◆ **Requirement**
Would you copy every line of the listing below that includes the word "main"?

◆ **Data to use**
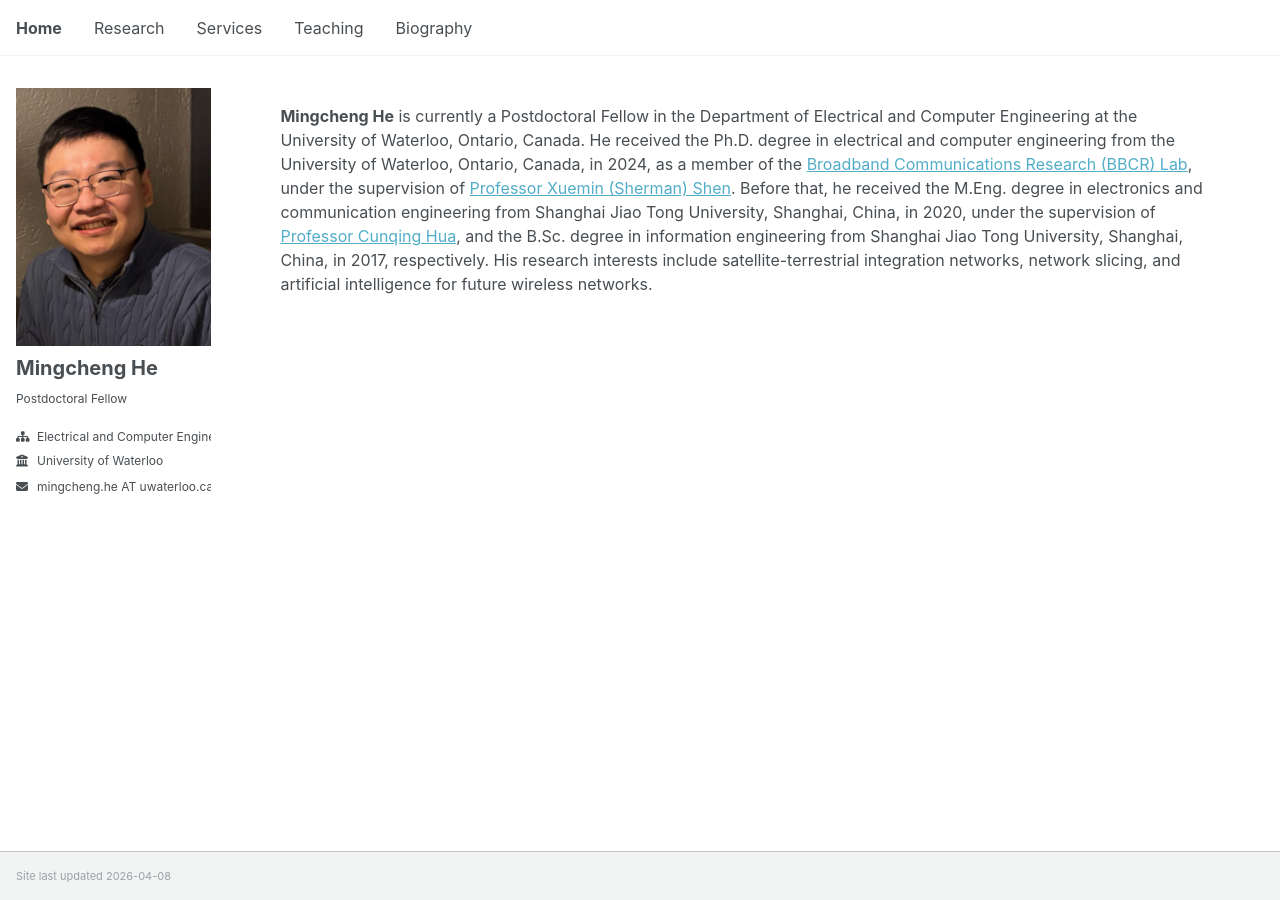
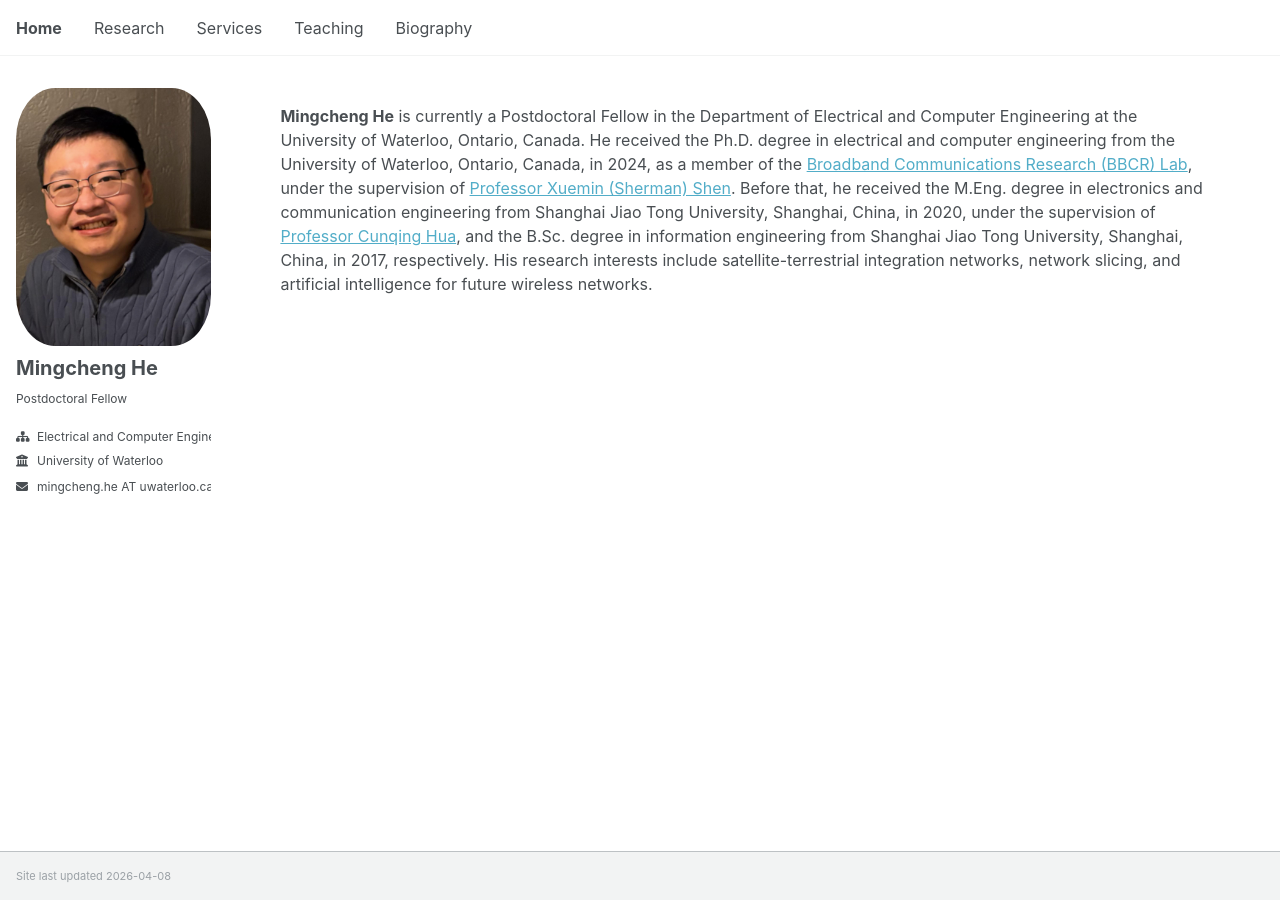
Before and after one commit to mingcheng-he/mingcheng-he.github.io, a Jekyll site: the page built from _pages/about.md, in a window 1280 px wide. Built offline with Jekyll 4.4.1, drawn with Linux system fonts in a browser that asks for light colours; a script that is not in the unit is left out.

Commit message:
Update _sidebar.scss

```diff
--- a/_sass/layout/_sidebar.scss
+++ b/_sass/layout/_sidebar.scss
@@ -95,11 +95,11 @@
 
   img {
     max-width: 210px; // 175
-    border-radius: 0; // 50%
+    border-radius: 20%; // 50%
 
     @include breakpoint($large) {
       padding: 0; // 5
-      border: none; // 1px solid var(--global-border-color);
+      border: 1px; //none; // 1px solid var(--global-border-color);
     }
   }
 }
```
---
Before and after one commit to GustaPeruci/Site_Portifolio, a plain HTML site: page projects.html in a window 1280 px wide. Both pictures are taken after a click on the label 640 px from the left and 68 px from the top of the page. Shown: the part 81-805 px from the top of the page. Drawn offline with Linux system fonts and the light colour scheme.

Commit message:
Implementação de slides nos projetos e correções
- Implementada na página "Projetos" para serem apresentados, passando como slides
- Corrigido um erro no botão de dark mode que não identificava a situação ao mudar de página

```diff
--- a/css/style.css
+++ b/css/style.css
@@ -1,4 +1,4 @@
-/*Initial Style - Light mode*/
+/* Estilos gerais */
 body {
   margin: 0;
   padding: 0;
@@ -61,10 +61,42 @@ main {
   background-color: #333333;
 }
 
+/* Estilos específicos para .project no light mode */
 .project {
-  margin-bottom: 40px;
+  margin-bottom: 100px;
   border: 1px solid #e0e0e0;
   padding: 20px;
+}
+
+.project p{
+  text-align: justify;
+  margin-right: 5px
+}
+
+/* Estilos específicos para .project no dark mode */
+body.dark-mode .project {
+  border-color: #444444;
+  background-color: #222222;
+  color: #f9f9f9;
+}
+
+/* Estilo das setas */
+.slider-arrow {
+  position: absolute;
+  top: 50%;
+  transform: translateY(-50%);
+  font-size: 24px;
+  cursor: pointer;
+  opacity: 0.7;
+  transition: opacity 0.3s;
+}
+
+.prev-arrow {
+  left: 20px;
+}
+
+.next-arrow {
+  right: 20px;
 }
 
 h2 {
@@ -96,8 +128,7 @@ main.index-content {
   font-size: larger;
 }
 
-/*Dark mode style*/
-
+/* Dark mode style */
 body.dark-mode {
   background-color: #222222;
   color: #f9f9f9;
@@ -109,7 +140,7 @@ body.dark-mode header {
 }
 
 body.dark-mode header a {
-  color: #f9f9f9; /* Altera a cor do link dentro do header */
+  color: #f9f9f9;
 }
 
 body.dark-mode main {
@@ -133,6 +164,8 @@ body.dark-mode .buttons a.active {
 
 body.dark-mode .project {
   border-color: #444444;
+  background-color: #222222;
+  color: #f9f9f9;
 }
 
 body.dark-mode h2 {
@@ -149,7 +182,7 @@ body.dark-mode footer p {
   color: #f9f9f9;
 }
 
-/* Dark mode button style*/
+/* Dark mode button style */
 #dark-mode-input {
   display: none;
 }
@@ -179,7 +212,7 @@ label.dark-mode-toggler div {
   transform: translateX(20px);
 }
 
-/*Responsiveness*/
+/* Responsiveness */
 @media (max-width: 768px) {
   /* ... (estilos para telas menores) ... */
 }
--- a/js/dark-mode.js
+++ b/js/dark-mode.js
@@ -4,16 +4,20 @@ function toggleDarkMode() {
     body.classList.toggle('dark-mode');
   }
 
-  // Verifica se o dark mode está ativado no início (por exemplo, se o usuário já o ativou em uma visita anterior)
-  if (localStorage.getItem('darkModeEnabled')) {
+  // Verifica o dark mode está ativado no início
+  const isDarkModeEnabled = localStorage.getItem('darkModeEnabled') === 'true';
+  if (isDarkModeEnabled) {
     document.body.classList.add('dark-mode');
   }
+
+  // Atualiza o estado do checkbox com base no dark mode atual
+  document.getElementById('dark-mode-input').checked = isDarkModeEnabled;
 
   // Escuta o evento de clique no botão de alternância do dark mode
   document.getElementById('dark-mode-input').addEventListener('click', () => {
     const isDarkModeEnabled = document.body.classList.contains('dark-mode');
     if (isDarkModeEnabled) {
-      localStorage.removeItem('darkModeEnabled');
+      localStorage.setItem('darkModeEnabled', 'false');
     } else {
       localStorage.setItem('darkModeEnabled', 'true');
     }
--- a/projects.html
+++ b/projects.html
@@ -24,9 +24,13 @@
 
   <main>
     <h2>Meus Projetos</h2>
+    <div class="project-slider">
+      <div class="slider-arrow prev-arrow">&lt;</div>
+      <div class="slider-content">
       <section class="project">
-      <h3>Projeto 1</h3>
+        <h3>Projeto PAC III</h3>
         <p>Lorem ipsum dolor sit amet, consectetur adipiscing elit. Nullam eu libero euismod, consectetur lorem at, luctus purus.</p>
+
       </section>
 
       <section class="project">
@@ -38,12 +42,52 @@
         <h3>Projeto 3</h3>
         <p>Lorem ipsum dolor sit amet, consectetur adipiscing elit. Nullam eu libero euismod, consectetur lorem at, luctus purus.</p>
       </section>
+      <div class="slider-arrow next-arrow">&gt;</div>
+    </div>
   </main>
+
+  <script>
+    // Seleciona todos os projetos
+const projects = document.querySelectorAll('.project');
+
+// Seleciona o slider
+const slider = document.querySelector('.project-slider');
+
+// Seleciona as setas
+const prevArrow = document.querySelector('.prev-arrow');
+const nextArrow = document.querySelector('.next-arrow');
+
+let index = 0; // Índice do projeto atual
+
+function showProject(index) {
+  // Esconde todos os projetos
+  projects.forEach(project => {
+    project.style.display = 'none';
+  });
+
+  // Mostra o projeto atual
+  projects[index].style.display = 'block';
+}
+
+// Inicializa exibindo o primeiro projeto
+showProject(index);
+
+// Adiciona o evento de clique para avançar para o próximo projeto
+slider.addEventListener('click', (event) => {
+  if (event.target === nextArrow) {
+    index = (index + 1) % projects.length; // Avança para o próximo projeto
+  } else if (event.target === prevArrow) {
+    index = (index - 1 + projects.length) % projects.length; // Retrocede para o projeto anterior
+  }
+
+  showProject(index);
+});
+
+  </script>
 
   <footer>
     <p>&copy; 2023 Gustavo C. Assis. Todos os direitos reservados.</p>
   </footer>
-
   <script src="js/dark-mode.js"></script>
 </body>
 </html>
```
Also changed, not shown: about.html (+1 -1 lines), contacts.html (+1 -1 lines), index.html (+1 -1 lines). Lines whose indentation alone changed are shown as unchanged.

◆ **Worked solution**
@@ -61,10 +61,42 @@ main {
@@ -96,8 +128,7 @@ main.index-content {
 body.dark-mode main {
   <main>
   </main>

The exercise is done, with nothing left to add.